• **Before-and-after change data**:

★ ★ ★

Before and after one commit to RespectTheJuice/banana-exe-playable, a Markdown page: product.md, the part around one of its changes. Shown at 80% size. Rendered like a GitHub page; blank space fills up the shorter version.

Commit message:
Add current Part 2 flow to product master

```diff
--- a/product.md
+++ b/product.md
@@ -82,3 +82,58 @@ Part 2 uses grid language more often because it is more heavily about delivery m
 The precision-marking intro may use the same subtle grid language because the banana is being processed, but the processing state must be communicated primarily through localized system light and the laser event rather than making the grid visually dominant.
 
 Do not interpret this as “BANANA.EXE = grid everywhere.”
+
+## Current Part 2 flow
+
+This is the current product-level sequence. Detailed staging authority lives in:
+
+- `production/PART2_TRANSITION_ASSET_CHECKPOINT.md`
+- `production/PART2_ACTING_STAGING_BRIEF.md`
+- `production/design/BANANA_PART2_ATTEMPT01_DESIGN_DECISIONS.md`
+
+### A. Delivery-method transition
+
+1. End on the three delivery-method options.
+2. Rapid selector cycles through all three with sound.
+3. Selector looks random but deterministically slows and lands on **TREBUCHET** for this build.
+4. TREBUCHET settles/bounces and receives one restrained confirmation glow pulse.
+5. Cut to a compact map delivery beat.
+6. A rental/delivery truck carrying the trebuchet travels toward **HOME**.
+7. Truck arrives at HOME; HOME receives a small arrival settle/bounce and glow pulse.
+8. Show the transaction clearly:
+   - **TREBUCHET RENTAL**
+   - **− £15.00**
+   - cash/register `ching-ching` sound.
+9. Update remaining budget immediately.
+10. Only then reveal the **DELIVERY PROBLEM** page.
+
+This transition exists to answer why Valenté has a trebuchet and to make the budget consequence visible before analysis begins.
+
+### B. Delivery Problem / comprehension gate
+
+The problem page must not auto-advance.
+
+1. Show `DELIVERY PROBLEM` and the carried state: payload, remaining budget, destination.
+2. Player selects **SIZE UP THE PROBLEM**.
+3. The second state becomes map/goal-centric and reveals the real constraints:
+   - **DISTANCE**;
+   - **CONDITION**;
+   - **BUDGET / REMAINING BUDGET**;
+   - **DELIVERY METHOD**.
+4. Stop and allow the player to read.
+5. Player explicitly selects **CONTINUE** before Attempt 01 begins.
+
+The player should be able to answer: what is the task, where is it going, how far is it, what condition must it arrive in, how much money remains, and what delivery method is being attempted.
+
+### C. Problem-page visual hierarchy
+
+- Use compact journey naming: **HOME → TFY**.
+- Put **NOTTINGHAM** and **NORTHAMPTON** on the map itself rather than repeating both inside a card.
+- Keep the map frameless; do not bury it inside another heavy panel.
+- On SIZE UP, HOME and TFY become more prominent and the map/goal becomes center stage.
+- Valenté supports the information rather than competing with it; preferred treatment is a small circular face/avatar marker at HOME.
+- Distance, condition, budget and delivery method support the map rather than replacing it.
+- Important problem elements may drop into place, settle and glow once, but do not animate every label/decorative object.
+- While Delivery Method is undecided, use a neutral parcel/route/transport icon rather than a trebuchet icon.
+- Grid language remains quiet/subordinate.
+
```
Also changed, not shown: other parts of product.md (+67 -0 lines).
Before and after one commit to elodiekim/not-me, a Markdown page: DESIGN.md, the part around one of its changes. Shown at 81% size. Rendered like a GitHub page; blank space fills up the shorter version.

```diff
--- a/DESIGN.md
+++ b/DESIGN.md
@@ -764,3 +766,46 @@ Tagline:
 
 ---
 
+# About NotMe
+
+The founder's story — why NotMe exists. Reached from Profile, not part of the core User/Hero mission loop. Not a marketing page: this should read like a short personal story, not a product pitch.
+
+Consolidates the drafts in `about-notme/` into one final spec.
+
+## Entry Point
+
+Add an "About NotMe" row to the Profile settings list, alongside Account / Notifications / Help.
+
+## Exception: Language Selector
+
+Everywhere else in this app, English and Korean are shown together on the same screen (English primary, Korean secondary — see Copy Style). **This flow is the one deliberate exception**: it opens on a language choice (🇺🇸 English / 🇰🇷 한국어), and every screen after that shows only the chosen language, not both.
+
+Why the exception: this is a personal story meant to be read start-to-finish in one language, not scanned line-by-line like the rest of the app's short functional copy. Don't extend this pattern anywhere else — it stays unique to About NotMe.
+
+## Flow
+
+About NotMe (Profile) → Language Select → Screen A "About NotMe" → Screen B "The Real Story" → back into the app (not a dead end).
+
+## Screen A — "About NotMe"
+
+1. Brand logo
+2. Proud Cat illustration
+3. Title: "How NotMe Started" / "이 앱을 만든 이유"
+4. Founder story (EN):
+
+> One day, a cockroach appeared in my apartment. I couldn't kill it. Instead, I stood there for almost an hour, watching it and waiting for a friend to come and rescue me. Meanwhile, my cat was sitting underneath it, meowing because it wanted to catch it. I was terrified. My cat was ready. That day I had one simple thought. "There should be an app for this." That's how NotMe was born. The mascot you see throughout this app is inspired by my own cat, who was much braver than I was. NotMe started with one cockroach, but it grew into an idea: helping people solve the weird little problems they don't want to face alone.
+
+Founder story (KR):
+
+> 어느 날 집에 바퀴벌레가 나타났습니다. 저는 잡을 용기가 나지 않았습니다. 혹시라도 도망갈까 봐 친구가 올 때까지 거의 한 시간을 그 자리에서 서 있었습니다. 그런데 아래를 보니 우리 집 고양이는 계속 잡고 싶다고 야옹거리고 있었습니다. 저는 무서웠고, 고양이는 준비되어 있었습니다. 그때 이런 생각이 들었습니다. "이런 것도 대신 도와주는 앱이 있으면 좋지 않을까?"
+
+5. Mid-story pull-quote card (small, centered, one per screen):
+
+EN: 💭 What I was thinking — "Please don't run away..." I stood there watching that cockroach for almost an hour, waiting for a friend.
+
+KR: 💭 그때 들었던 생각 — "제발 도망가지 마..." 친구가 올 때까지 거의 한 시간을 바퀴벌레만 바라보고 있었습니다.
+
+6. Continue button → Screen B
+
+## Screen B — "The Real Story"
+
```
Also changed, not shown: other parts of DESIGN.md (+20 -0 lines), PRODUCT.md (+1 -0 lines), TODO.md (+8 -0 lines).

★ ★ ★

Going through the data above, please tally the lines that contain the string "HOME" and return only the total.

5